  Potatoes don’t like lime, but they do like gypsum as a source of calcium, as it has sulphur also in it.   The sulphur in the gypsum doesn’t cause scab the way plain lime does, but also repels the voles which eat root crops.  We use gypsum with a little soft rock phosphate and a small amount of wood ash, for potassium.  One of your problems may be the wet soil.  We have the same problem here some years, but sometimes it is too dry.  Lately we never know what is going on with the weather.  Makes it very hard to grow anything.  This year I had some nice potatoes, but made deep furrows between them to drain the excess water from heavy rains.  Just didn’t have very many of them, as I didn’t plant much.   When plants get the minerals they need they don’t usually have much if any bug damage.   Potatoes are moderately heavy feeders and need plenty of well finished compost mixed into the soil.  

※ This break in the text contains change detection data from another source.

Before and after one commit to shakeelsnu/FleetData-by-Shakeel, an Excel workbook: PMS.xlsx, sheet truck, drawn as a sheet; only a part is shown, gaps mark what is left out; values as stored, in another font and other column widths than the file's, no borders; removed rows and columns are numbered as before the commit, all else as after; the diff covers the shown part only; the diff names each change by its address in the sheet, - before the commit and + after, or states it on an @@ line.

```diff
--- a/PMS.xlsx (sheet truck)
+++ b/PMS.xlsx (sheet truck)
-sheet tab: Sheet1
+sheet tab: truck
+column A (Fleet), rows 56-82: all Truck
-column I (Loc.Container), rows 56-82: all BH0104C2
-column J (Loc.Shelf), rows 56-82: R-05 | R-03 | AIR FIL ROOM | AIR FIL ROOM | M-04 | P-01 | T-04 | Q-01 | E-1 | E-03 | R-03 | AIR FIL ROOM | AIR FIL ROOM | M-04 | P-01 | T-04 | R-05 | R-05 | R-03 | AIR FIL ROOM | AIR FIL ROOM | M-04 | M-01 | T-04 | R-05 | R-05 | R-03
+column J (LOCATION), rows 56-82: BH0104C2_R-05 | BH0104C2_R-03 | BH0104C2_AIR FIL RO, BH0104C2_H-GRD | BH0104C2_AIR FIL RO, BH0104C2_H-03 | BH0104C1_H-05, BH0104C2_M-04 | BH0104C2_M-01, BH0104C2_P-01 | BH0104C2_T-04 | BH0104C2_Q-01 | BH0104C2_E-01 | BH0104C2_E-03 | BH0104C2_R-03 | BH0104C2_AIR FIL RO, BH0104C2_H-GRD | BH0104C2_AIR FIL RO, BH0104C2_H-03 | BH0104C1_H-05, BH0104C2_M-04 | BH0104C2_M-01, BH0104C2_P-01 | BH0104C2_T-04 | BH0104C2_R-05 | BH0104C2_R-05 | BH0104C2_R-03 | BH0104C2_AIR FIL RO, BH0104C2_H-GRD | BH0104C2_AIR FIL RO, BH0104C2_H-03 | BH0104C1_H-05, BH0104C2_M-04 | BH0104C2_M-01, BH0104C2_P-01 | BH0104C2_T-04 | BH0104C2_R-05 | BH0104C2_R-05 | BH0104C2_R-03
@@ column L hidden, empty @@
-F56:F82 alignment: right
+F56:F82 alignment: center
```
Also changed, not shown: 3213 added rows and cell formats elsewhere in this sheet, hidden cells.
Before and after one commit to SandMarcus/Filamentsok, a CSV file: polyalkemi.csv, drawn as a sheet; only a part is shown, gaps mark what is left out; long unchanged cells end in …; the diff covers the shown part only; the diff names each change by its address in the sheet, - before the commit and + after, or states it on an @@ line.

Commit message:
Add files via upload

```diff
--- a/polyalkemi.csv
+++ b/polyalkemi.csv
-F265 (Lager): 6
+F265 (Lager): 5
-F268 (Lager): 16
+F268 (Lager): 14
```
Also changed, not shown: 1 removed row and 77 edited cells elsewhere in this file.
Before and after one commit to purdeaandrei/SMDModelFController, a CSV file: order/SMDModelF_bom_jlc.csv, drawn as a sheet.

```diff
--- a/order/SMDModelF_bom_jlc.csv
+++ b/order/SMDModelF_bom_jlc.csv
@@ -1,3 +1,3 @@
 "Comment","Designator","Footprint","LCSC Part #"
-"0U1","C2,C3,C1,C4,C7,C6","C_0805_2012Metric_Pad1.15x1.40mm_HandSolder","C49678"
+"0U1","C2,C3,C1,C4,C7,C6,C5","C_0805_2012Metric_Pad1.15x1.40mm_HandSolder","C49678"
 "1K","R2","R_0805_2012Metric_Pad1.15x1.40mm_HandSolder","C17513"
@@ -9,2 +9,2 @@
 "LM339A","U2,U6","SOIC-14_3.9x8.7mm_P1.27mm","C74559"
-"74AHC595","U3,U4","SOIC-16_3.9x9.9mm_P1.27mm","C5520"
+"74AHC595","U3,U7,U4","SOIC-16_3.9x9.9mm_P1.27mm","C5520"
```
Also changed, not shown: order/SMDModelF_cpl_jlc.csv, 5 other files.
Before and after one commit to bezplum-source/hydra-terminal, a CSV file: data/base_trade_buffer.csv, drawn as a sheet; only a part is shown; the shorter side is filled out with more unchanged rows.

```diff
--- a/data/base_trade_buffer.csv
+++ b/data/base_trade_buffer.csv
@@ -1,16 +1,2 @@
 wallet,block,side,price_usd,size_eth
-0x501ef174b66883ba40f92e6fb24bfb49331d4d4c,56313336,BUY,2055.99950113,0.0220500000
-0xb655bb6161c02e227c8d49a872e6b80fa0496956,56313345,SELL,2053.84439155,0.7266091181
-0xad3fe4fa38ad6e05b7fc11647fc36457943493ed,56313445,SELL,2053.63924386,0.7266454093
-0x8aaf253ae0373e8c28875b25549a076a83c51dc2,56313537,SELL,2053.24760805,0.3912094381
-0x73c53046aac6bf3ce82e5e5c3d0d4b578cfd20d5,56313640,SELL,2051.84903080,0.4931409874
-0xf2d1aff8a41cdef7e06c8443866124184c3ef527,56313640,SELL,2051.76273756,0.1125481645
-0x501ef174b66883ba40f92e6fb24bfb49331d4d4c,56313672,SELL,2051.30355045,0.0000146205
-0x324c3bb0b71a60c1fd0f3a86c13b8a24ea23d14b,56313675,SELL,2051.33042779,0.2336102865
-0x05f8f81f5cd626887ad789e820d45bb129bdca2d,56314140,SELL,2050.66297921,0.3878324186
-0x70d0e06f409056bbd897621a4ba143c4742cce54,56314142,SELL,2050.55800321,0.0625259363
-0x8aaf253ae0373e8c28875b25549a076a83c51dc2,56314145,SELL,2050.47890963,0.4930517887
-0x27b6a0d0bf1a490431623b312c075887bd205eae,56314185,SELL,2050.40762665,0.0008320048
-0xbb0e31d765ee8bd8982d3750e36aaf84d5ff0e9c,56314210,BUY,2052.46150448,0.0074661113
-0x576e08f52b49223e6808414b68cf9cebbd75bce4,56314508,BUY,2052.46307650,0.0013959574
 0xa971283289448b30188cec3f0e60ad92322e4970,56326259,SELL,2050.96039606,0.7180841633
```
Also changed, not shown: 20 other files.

Sounds like you are doing a great job considering all the climate challenges.  

I have been working on my soil for years and too much drainage is more of a problem since we are on glacial sand.  We use lots of compost and mulch our beds once the plants are established to reduce watering needs.   I hadn't thought to add gypsum to the soil since it is on the acidic side.  Other than the gypsum we amend our soil the same way you do.  We also add magnesium in the form of lobster and crab shell since our soil is very  low in it and it makes a difference when growing nightshades.  The oldest beds have the healthiest soil and every year they get better.  If I could keep the wind from damaging netting and row covers I would just grow them under low tunnels.  The wind gets bad enough to make low tunnels impractical for netting or row covers.  

9 months ago